A Tlicho mother of four children says the system is stacked against her family after the territorial government failed to implement important amendments after one of her children showed signs of abuse while in the care of the Northwest Territories department of Child and Family Services.
The mother, who can’t be named because her children are in the care of the state, says she’s been battling the agency ever since moving from the remote community of Wekweeti to Yellowknife.
“To have our children have better education level, more activities,” said the mother. “But we struggled in our relationship so after my daughter was born we had our ups and downs. We both started relapsing and our children got apprehended in January 2022.
“It came as a complete shock to me because they didn’t inform me that they were going to apprehend my child.”
The mother and her husband started the year with four children in care – gone to an unfamiliar home with guardians they had never met.
“At the time they didn’t even ask ‘is there a place you would like to put them in the family placement home,’” she said.
While the mother admits to having these “ups and downs,” she said she never expected that her children could be at risk of mistreatment while in foster care.
She told APTN News that she’s brought her toddler to the hospital twice after discovering bruises on him after being in care.
A doctor’s note dated February 2022 stated that the bruises should be investigated and “were concerning to the parents.”
The mother said the child and family services conduct their own investigations.
“When they did their own investigation, they said ‘the foster parent said it’s from falling off a bed,’” she said. “He had bruises in his ears, bruises above his private part, bruises on his legs, a lot of multiple bruises.
Both parents speak their traditional language and struggle with English – especially when it comes to the legal system.
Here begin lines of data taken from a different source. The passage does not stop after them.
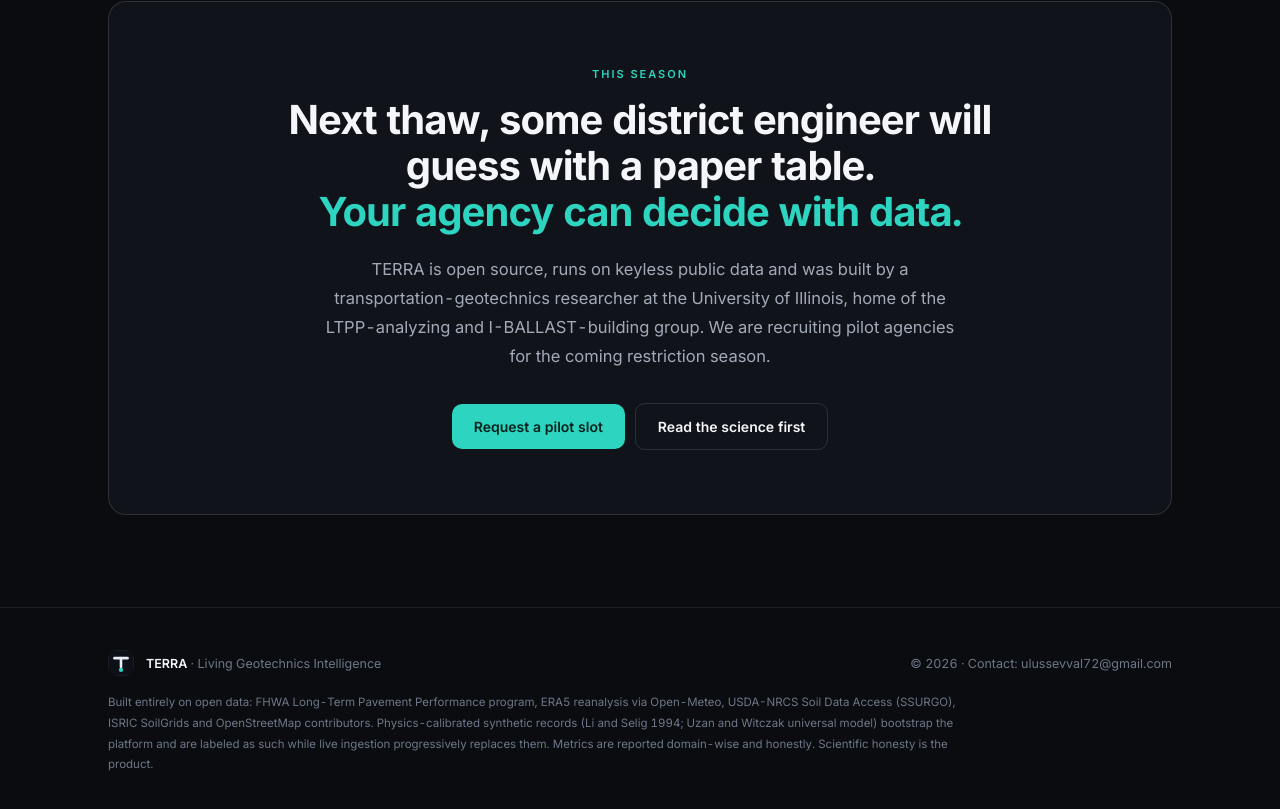
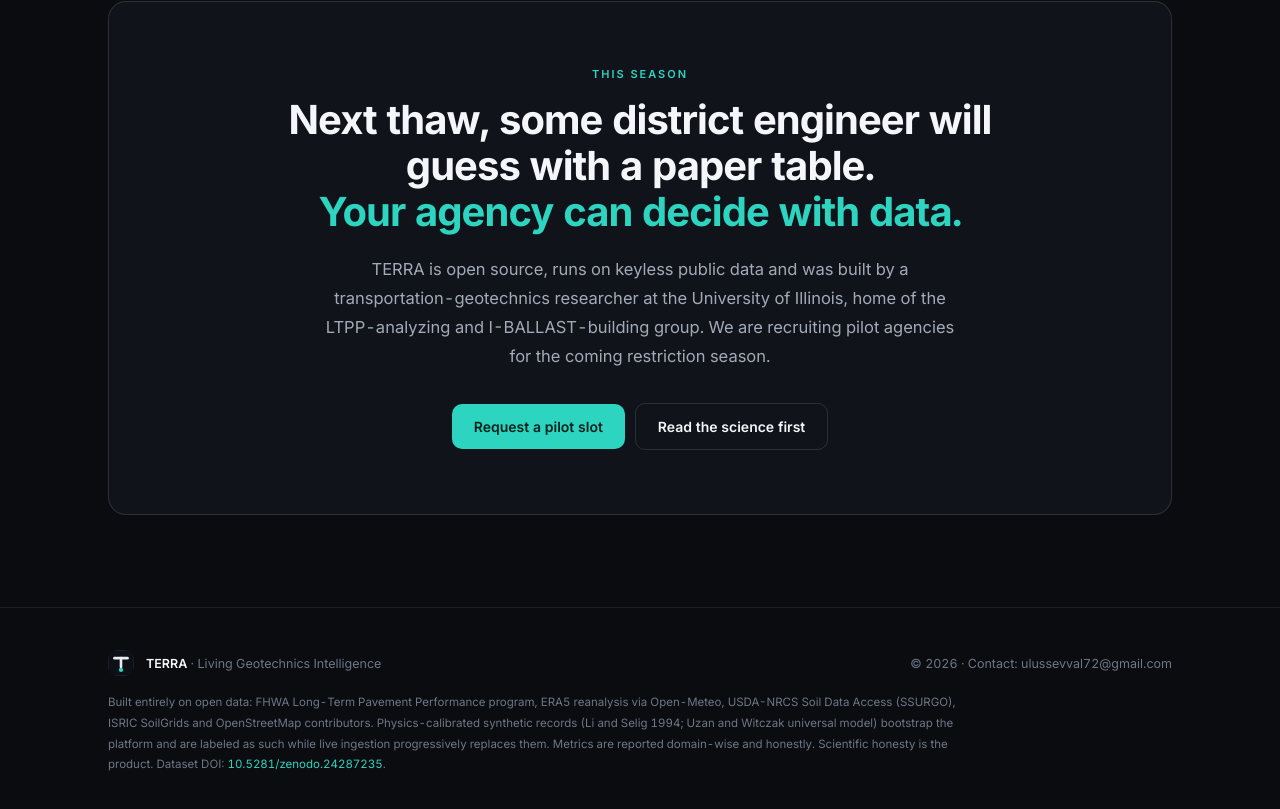
Before and after one commit to Alpmms/TERRA-site, a plain HTML site: page index.html in a window 1280 px wide. Shown: the part 5822-6631 px from the top of the page. Drawn offline with nearby package versions, Linux system fonts and the light colour scheme.

Commit message:
Dataset DOI 10.5281/zenodo.24287235 added to landing + investor brief

```diff
--- a/index.html
+++ b/index.html
@@ -393,7 +393,7 @@ footer .fine{font-size:11.5px;margin-top:16px;line-height:1.8;max-width:860px}
     <span><b style="color:var(--text);font-weight:600">TERRA</b> · Living Geotechnics Intelligence</span>
     <span style="margin-left:auto">© 2026 · Contact: ulussevval72@gmail.com</span>
   </div>
-  <div class="fine">Built entirely on open data: FHWA Long-Term Pavement Performance program, ERA5 reanalysis via Open-Meteo, USDA-NRCS Soil Data Access (SSURGO), ISRIC SoilGrids and OpenStreetMap contributors. Physics-calibrated synthetic records (Li and Selig 1994; Uzan and Witczak universal model) bootstrap the platform and are labeled as such while live ingestion progressively replaces them. Metrics are reported domain-wise and honestly. Scientific honesty is the product.</div>
+  <div class="fine">Built entirely on open data: FHWA Long-Term Pavement Performance program, ERA5 reanalysis via Open-Meteo, USDA-NRCS Soil Data Access (SSURGO), ISRIC SoilGrids and OpenStreetMap contributors. Physics-calibrated synthetic records (Li and Selig 1994; Uzan and Witczak universal model) bootstrap the platform and are labeled as such while live ingestion progressively replaces them. Metrics are reported domain-wise and honestly. Scientific honesty is the product. Dataset DOI: <a href="https://doi.org/10.5281/zenodo.24287235">10.5281/zenodo.24287235</a>.</div>
 </div></footer>
 <script>
 const hdr=document.getElementById('hdr');
```
Also changed, not shown: pitch.html (+1 -0 lines).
“It’s stressful when you don’t understand the system. There are some words they say and we don’t understand. There’s no advocate,” she said.
“The way the advocate would explain to someone who doesn’t understand.”
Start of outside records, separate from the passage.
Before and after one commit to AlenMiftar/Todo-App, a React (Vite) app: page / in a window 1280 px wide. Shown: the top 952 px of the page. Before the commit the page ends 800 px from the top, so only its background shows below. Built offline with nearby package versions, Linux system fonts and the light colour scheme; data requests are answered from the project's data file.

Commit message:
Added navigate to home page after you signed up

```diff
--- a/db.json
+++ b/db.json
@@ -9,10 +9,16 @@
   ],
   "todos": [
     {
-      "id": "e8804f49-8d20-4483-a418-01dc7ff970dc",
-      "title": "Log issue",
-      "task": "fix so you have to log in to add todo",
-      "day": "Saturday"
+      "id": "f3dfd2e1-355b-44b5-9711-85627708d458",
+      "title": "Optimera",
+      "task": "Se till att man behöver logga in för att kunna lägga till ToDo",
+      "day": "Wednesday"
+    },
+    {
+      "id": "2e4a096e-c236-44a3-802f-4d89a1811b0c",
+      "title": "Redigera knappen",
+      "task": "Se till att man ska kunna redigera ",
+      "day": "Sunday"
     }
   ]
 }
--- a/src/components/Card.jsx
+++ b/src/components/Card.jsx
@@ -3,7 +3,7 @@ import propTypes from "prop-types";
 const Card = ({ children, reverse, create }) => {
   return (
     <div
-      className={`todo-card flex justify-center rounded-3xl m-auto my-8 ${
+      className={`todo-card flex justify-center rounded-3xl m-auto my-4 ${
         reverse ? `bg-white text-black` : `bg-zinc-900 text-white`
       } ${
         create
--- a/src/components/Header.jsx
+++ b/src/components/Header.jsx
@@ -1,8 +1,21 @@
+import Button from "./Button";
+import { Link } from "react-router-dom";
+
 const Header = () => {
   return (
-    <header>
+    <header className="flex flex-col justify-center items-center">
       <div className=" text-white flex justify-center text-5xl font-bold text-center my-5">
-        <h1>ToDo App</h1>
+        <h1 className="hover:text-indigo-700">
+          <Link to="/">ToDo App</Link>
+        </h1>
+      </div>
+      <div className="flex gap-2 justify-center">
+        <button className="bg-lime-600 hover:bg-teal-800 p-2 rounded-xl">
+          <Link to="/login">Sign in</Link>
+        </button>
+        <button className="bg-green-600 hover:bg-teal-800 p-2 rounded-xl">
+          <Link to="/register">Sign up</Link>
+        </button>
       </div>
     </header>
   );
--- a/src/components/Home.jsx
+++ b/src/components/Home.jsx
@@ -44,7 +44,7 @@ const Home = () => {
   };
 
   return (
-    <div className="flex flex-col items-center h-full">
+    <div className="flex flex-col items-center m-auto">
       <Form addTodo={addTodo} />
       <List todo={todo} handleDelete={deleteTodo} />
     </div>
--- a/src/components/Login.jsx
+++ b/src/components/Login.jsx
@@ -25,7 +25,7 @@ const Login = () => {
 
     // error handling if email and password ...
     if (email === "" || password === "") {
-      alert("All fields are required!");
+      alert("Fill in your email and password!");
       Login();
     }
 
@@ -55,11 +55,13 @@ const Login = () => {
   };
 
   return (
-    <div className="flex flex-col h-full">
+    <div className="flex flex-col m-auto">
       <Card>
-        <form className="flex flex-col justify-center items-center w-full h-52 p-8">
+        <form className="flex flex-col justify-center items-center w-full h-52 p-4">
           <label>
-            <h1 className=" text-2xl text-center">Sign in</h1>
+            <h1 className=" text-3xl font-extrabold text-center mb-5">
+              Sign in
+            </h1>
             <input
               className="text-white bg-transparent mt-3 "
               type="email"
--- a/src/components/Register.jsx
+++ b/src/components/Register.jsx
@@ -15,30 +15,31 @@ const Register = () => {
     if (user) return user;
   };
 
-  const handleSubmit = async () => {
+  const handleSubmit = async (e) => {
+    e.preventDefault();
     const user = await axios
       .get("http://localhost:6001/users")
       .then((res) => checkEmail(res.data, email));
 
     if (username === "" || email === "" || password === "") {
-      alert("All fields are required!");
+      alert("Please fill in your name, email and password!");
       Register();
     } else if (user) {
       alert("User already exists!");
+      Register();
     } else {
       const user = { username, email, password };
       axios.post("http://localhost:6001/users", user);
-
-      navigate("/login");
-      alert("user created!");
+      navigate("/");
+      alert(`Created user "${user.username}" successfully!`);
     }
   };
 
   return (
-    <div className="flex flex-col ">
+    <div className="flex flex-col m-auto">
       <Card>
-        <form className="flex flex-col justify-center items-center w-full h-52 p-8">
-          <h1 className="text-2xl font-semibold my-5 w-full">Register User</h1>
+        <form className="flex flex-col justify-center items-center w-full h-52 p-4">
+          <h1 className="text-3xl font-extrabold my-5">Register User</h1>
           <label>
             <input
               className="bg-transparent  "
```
In the Northwest Territories, 98 per cent of the young people in care are Indigenous.
The territorial government says over-representation is due to a history of colonization.
But this past spring, the territorial government laid out a proposed amendment to the Child and Family Services Act.
It outlines that supports like counselling and parenting programs should be prioritized over apprehension as long as it’s in the child’s best interest.
The amendments include allowing parents to give a list of placements for their children.
For weeks, APTN has repeatedly asked the government for an interview about the amendments but has been denied.
After initially agreeing to an interview, they declined and sent an emailed statement instead.
In an email, the government said a committee is looking at the amendments and a formal response will be tabled in the upcoming session of the legislative assembly.
The mother’s eldest daughter, who also can’t be named because she is in care of the state, said she also wants change so she can be with family.
“I like it when I see them because we eat breakfast and we play, we go outside, we take walks and go to the park,” she said.
For the mother, she feels it’s her word against the system – and the system wins every time.
“I love my children and I want them home but because of the system and what I was told was that a judge would not believe me,” she said. “Because they have an affidavit and a commissioner of oath to sign this affidavit that whatever they say is true.
“I have no commissioner of oath, I have no affidavit. All I have is emails and photos that I keep track of, texts, I document everything I screenshot everything.”